- _Task inputs_
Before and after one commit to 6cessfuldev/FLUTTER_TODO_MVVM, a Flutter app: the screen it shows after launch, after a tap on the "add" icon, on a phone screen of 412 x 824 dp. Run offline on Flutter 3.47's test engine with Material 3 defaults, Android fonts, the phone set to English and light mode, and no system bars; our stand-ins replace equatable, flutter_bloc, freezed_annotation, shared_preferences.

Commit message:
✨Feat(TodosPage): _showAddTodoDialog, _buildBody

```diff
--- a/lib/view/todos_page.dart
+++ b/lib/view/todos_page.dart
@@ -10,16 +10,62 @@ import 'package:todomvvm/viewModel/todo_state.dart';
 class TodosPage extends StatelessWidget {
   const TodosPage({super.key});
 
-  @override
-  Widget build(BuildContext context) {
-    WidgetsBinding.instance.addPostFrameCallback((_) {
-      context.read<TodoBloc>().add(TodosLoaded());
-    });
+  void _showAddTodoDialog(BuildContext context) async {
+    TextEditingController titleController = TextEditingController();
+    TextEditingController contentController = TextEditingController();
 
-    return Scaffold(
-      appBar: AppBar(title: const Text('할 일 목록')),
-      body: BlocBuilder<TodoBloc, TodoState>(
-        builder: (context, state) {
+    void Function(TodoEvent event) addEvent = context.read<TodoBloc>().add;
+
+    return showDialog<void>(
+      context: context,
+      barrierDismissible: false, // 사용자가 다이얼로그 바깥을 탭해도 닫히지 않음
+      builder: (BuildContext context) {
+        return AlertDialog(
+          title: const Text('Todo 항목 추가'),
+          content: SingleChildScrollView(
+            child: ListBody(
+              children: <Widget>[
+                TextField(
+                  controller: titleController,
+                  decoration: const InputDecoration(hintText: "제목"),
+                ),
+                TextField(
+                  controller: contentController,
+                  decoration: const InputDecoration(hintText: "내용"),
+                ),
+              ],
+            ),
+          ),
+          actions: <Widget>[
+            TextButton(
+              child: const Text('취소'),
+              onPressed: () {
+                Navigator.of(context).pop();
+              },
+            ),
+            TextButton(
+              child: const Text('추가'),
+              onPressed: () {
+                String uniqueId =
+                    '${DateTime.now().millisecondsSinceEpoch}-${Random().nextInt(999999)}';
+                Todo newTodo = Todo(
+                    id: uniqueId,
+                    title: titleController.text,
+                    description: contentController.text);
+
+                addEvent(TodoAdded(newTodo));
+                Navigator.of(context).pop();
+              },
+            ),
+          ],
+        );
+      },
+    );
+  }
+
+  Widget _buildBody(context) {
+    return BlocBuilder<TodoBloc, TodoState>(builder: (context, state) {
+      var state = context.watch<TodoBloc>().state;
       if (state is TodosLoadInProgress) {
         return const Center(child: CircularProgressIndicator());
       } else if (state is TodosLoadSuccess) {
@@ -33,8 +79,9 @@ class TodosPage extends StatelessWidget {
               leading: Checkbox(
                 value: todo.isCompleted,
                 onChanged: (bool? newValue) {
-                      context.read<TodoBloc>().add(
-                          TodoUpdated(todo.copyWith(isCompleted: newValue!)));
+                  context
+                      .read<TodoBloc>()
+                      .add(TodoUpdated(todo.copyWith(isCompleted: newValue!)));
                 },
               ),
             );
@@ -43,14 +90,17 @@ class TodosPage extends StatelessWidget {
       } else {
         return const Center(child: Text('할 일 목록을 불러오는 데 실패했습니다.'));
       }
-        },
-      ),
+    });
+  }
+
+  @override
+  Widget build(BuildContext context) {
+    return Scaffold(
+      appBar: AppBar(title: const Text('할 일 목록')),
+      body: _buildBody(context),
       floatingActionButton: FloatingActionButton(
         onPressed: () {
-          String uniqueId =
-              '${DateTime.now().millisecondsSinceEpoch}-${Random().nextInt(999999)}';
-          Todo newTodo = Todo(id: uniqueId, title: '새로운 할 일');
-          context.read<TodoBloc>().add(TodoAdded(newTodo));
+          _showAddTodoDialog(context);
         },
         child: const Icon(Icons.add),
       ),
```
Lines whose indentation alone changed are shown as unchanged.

--

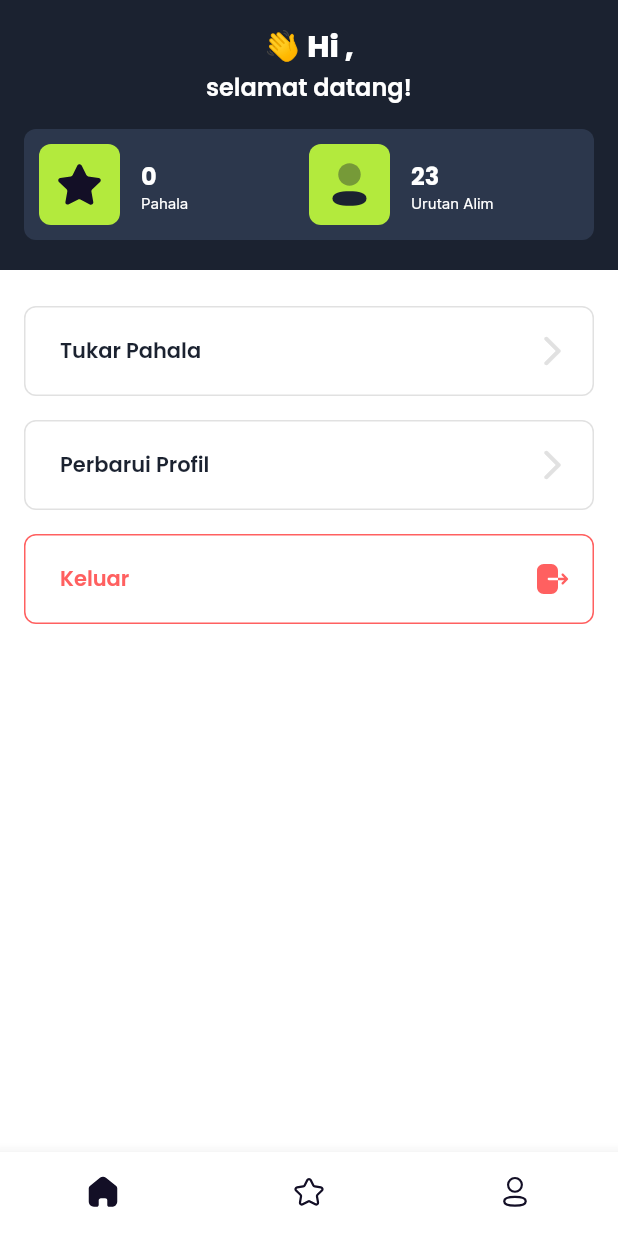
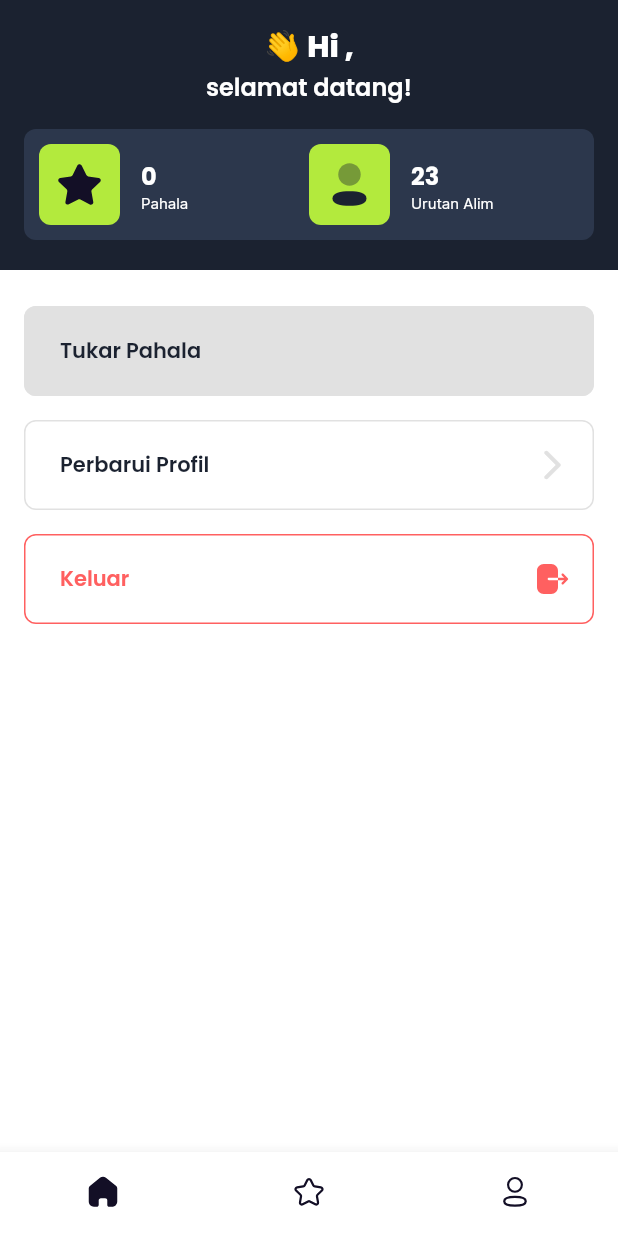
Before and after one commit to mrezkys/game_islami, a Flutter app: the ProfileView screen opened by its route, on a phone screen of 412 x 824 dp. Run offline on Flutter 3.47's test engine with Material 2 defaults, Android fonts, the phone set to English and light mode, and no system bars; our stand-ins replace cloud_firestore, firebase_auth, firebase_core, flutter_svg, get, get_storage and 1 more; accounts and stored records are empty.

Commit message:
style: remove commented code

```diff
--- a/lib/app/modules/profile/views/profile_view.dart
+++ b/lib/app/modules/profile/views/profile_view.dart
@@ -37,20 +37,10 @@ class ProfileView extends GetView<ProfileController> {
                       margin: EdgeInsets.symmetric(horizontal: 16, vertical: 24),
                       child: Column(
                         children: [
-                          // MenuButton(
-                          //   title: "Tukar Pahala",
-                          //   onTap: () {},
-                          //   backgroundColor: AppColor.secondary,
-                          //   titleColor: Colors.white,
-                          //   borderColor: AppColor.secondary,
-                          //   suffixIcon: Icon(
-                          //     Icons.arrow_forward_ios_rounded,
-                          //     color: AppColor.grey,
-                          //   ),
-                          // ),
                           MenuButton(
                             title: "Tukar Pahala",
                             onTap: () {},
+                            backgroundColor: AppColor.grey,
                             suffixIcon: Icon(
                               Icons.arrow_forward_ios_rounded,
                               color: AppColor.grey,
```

- _Work instructions_
Look through the listing above. Pick out each line with "isCompleted" and copy it.

- _Solution for this problem_
                 value: todo.isCompleted,
-                          TodoUpdated(todo.copyWith(isCompleted: newValue!)));
+                      .add(TodoUpdated(todo.copyWith(isCompleted: newValue!)));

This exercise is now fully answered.